Aboard I watch from my porthole the baggage handler tossing luggage from a wagon onto our plane. He sports a dapper Isaac Hayes beard and wears his hi-vis tabard around his shoulders like a little cape. For some reason he loads my guitar last and it’s the only item he places onto the belt with any delicacy. Perhaps he’s one of us.
During the flight I look across the aisle to see a woman poring over a large bible. It has those slivered page edges that denote the shining glory of the content. Her expression is very severe – and no wonder. It’s completely incomprehensible, the bible. I feel I ought to warn her it has a very nasty ending but God hates a spoiler. The sun sinks below the wooly purple strata with a final orange farewell and I turn my eyes into the godless pages of the New Yorker, that in-flight journal of the sanctimonious middle class. Full of smugness of every conceivable stripe it nonetheless kills the hours with its silky house-style and soothing font. Not very Texas, though. I’ll have to sort that out.

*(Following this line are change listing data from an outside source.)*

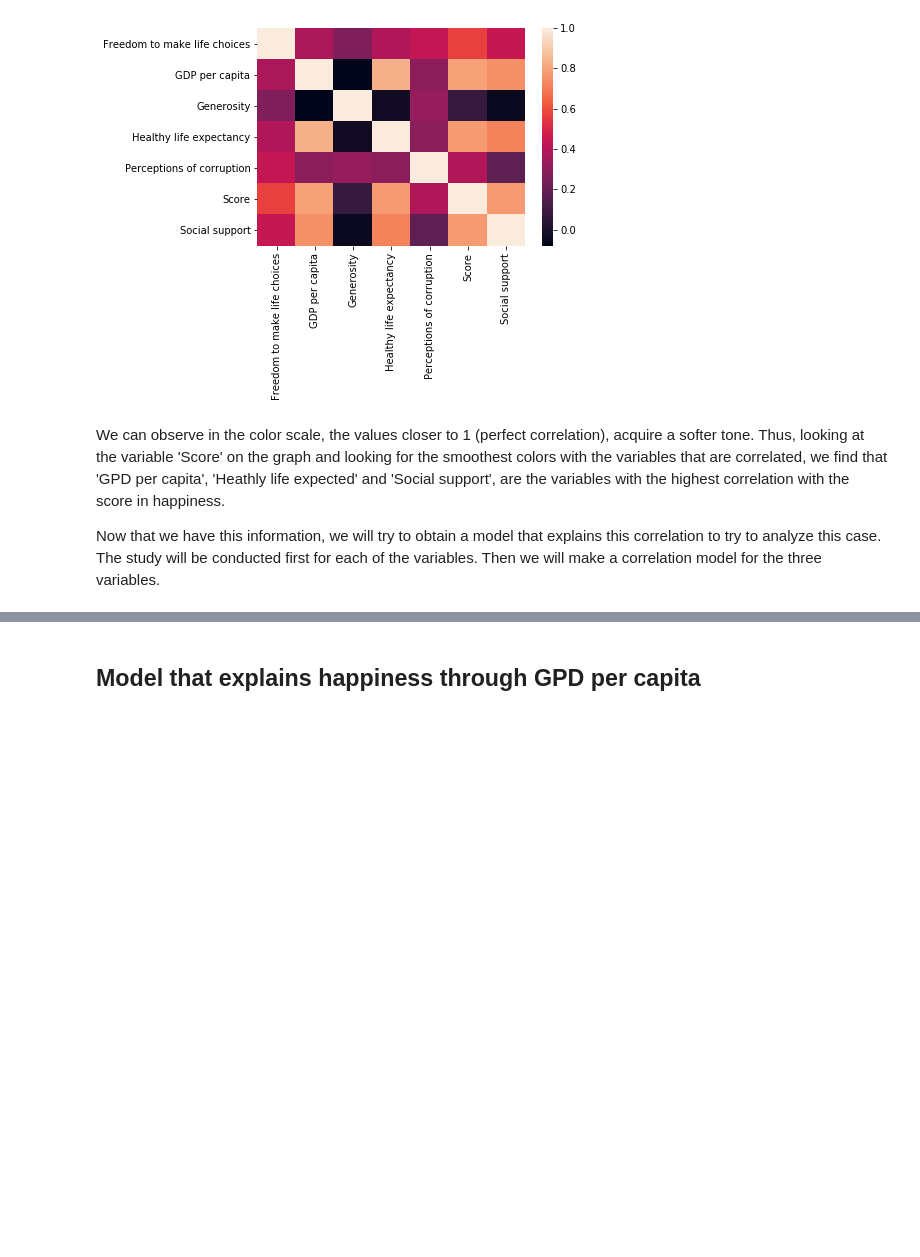
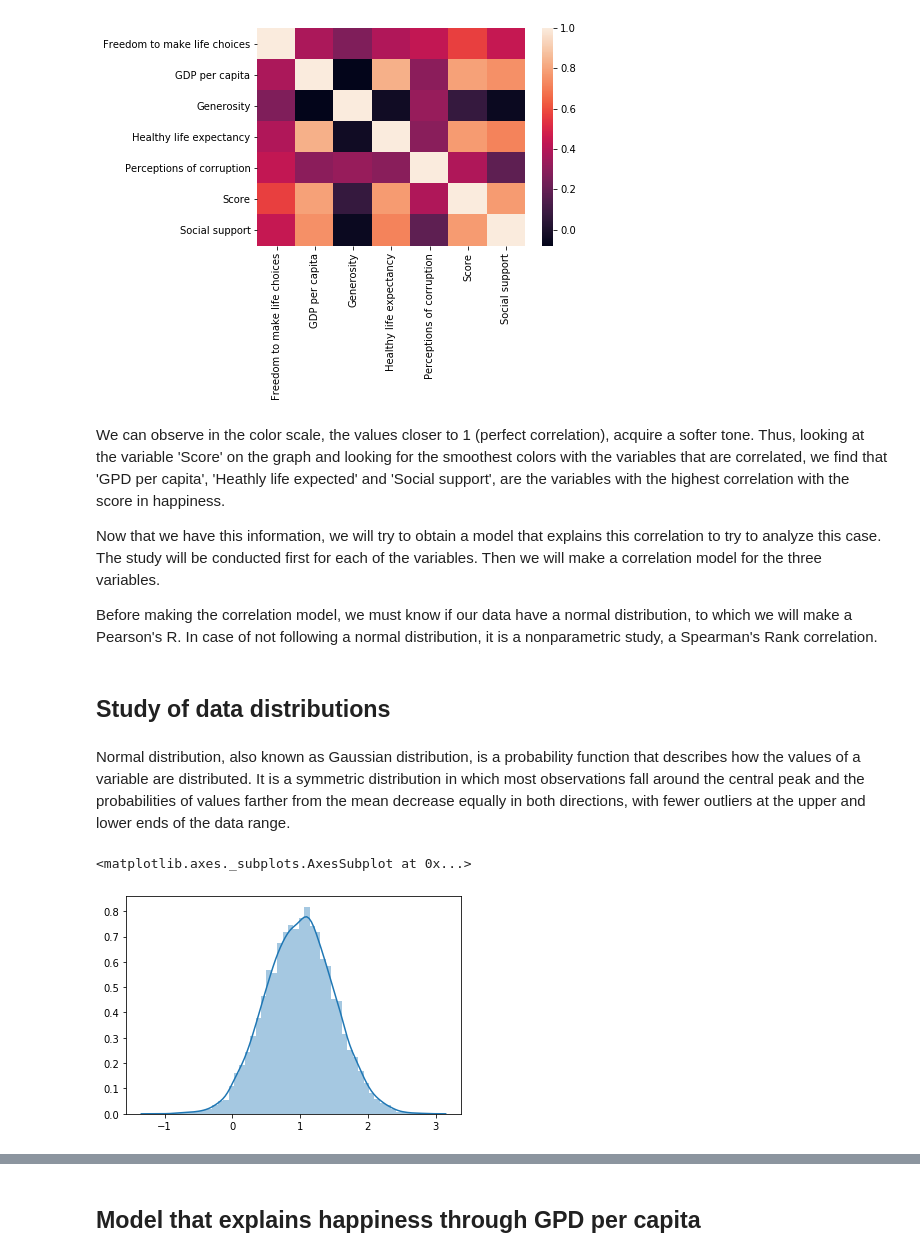
Before and after one commit to caroperez/Statistical_studies, a Jupyter notebook: Happiness.ipynb, the cells around one changed output, grey strips where cells are left out. Saved outputs shown, nothing was run; the diff lists cells and outputs as text; code cells hidden in the pictures; blank space fills up the shorter version.

```diff
--- a/Happiness.ipynb
+++ b/Happiness.ipynb
@@ -78,3 +78,23 @@ sns.heatmap(coor, xticklabels = coor.columns.values, yticklabels = coor.columns.
 We can observe in the color scale, the values closer to 1 (perfect correlation), acquire a softer tone. Thus, looking at the variable 'Score' on the graph and looking for the smoothest colors with the variables that are correlated, we find that 'GPD per capita', 'Heathly life expected' and 'Social support', are the variables with the highest correlation with the score in happiness.
 
 Now that we have this information, we will try to obtain a model that explains this correlation to try to analyze this case. The study will be conducted first for each of the variables. Then we will make a correlation model for the three variables.
+
+Before making the correlation model, we must know if our data have a normal distribution, to which we will make a Pearson's R. In case of not following a normal distribution, it is a nonparametric study, a Spearman's Rank correlation.
+# %% [markdown]
+## Study of data distributions
+# %% [markdown]
+Normal distribution, also known as Gaussian distribution, is a probability function that describes how the values of a variable are distributed. It is a symmetric distribution in which most observations fall around the central peak and the probabilities of values farther from the mean decrease equally in both directions, with fewer outliers at the upper and lower ends of the data range.
+# %%
+# example of a normal distribution
+# package
+import numpy as np
+
+
+# data
+x = np.random.normal(1, .5, 10000) # 10000 numbers normal distribution with mean 1 and standar desviation 0.5
+
+# plot
+sns.distplot(x)
+# %% [output]
+<matplotlib.axes._subplots.AxesSubplot at 0x...>
+[figure, added]
```
Also changed, not shown: parts of 17 cells of this notebook.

Little scatterings of lights appear below the enormous night like patches of phosphorescent algae on a dark sea. Sailing above, the seahorse of the Plough presides sublimely in the western sky. Suddenly the ground is alive with glowing towns as far as the eye can see and Austin swims up like a dream through the twilight. I have been in transit for eighteen hours and I’m becoming little more than a thin layer of sweat encasing a dull heartbeat. My chain-hotel box sits by an Interstate awaiting my fresh bag of stuff with trembling air-conditioning, tiny bars of soap and a plastic tumbler wrapped in polythene like bagged evidence from a murder.